Data to examine

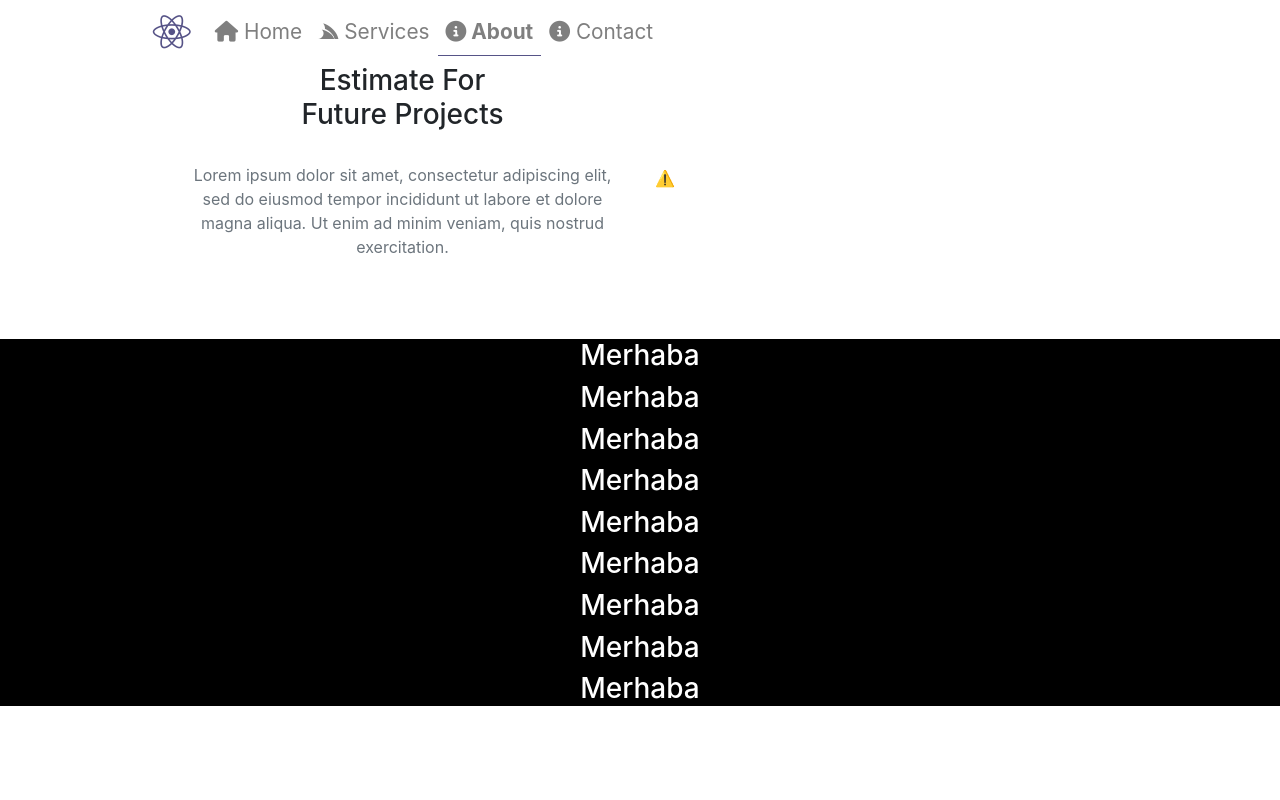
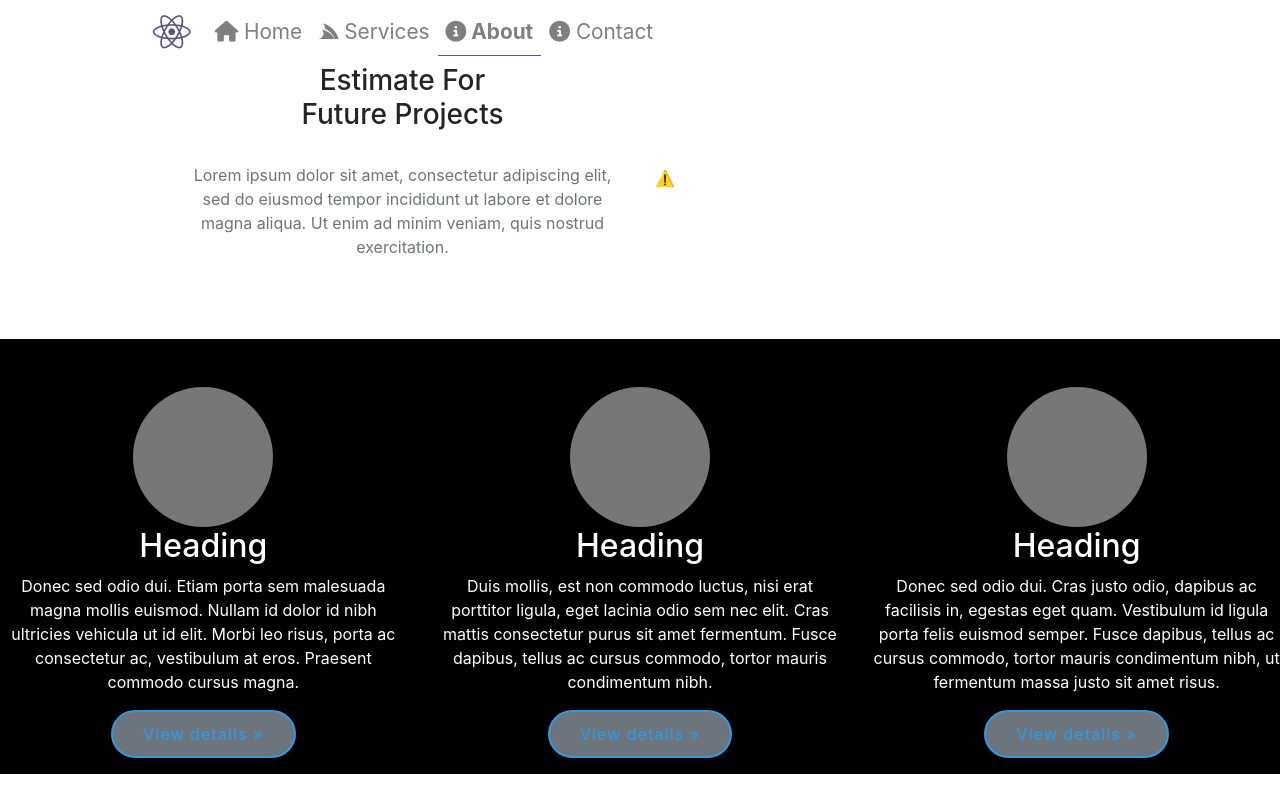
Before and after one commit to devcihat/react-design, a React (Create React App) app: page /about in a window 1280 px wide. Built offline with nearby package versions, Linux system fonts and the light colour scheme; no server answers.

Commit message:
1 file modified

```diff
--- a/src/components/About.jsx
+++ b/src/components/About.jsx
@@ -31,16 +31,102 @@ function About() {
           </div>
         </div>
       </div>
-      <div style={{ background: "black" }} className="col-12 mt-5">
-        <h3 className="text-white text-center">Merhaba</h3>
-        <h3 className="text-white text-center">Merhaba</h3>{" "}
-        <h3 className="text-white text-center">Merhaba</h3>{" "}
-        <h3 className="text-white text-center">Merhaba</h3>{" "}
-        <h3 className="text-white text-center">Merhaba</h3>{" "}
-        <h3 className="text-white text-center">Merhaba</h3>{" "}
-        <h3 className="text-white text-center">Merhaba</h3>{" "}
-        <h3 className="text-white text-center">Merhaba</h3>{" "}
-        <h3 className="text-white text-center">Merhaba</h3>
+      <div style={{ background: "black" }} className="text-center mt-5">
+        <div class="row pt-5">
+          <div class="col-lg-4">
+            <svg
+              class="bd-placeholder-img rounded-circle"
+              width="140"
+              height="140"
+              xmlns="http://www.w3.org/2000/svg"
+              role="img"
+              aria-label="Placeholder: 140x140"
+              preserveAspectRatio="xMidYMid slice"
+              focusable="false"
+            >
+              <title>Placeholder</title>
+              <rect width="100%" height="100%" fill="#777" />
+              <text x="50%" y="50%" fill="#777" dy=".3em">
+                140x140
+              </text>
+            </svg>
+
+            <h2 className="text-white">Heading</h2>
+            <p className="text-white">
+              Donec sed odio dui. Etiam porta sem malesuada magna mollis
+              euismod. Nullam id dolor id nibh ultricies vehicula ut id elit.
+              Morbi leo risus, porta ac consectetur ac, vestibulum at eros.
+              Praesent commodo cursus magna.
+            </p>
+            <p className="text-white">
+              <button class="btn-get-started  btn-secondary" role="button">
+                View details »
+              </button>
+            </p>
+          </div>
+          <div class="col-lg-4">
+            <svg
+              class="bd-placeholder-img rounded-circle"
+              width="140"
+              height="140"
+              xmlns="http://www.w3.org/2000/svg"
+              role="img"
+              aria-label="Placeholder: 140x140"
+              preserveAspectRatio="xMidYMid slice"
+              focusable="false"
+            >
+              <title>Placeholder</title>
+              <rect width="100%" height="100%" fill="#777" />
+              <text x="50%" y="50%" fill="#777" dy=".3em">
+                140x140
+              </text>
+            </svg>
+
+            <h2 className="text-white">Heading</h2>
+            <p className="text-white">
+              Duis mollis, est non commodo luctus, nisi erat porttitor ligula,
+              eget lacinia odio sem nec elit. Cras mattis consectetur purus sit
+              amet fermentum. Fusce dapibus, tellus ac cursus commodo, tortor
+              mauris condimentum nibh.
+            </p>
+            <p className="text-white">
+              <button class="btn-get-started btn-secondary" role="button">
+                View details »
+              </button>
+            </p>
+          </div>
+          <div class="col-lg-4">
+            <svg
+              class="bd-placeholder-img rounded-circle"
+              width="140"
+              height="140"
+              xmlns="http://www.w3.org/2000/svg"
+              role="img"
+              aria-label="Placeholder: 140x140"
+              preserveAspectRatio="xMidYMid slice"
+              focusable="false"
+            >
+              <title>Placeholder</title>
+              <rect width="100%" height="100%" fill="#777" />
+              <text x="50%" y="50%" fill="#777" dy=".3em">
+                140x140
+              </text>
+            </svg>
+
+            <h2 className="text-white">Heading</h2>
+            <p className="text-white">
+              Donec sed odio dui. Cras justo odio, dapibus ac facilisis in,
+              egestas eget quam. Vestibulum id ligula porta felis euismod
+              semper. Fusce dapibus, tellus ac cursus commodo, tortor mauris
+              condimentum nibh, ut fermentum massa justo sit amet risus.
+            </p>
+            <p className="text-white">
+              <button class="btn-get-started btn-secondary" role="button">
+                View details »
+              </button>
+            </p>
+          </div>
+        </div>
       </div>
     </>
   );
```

---

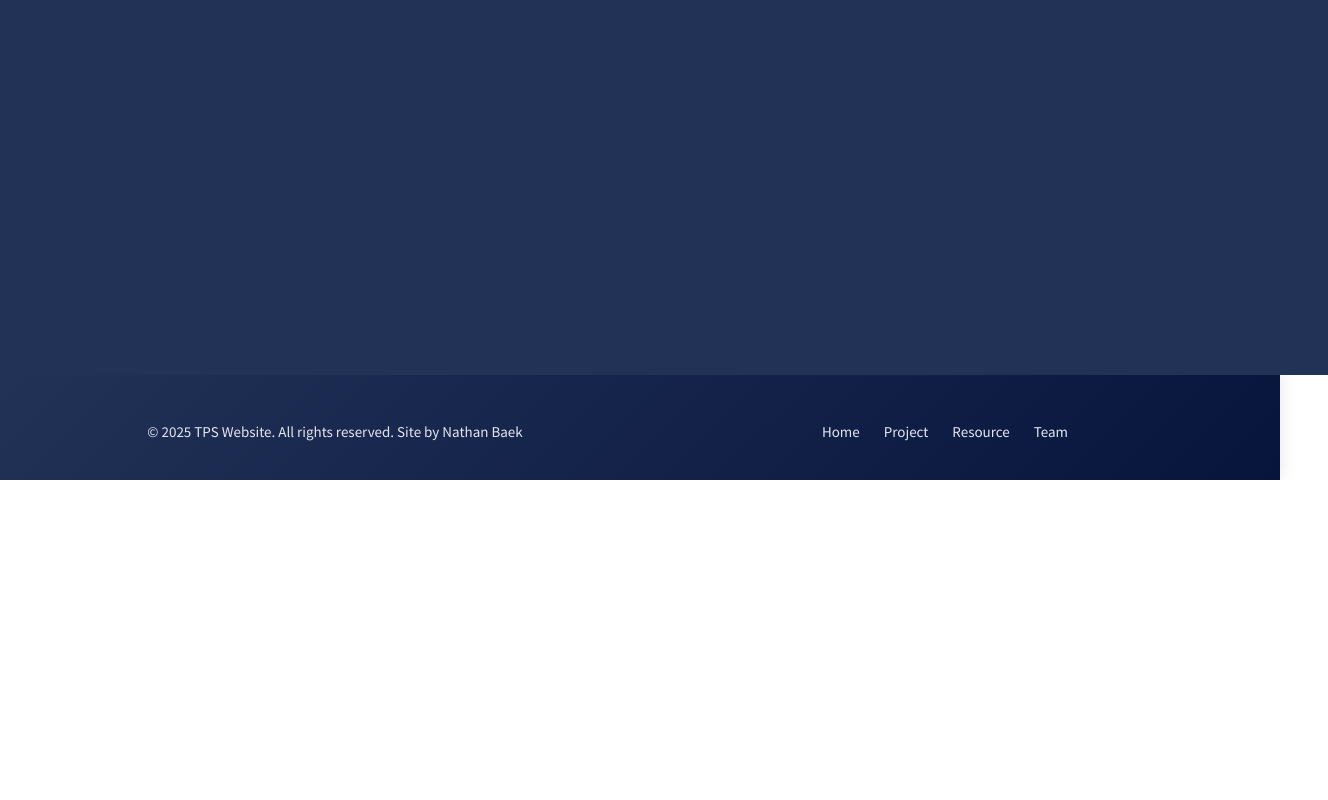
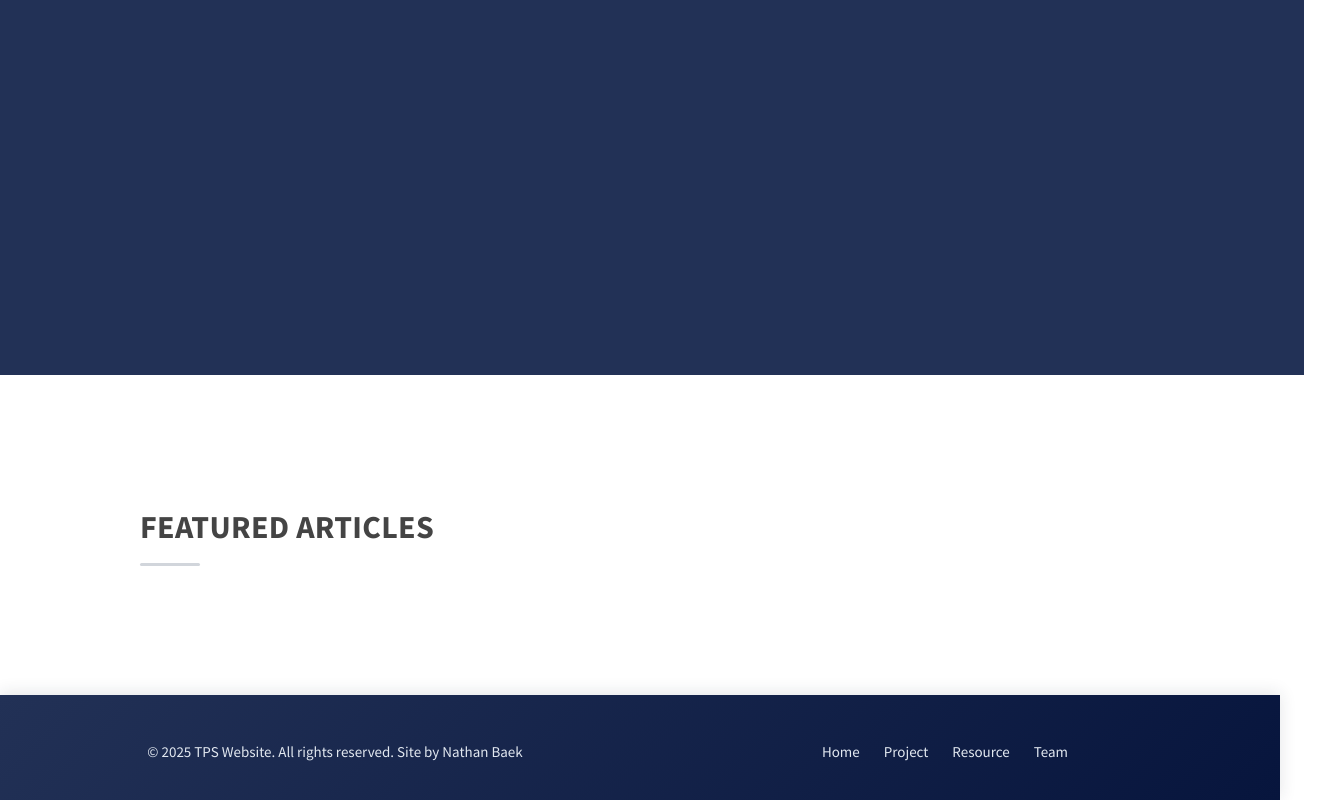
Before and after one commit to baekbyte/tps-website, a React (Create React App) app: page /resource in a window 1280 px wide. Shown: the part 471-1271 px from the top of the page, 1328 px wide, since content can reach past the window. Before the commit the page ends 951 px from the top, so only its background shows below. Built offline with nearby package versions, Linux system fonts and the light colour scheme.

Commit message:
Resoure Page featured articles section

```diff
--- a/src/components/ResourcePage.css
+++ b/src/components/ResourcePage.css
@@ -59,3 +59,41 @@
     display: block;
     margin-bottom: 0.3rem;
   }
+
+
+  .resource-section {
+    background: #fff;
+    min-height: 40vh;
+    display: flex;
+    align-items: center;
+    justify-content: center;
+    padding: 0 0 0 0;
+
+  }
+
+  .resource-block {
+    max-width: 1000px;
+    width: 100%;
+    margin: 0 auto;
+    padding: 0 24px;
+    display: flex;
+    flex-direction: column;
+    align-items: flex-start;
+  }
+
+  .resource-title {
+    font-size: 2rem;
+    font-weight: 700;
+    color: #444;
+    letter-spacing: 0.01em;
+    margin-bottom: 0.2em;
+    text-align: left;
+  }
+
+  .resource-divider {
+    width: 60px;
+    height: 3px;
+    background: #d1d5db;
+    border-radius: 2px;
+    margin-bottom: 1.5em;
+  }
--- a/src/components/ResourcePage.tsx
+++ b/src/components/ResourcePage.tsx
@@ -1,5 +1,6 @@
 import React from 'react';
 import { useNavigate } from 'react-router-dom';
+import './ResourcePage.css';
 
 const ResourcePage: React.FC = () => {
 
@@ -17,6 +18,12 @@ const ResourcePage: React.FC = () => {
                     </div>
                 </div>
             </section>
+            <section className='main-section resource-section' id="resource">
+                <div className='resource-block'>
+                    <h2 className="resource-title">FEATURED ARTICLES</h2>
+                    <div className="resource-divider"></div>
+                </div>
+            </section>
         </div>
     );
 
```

Task goal
A complete answer gives every line of the data that includes "ResourcePage".

Task output
--- a/src/components/ResourcePage.css
+++ b/src/components/ResourcePage.css
--- a/src/components/ResourcePage.tsx
+++ b/src/components/ResourcePage.tsx
+import './ResourcePage.css';
 const ResourcePage: React.FC = () => {
@@ -17,6 +18,12 @@ const ResourcePage: React.FC = () => {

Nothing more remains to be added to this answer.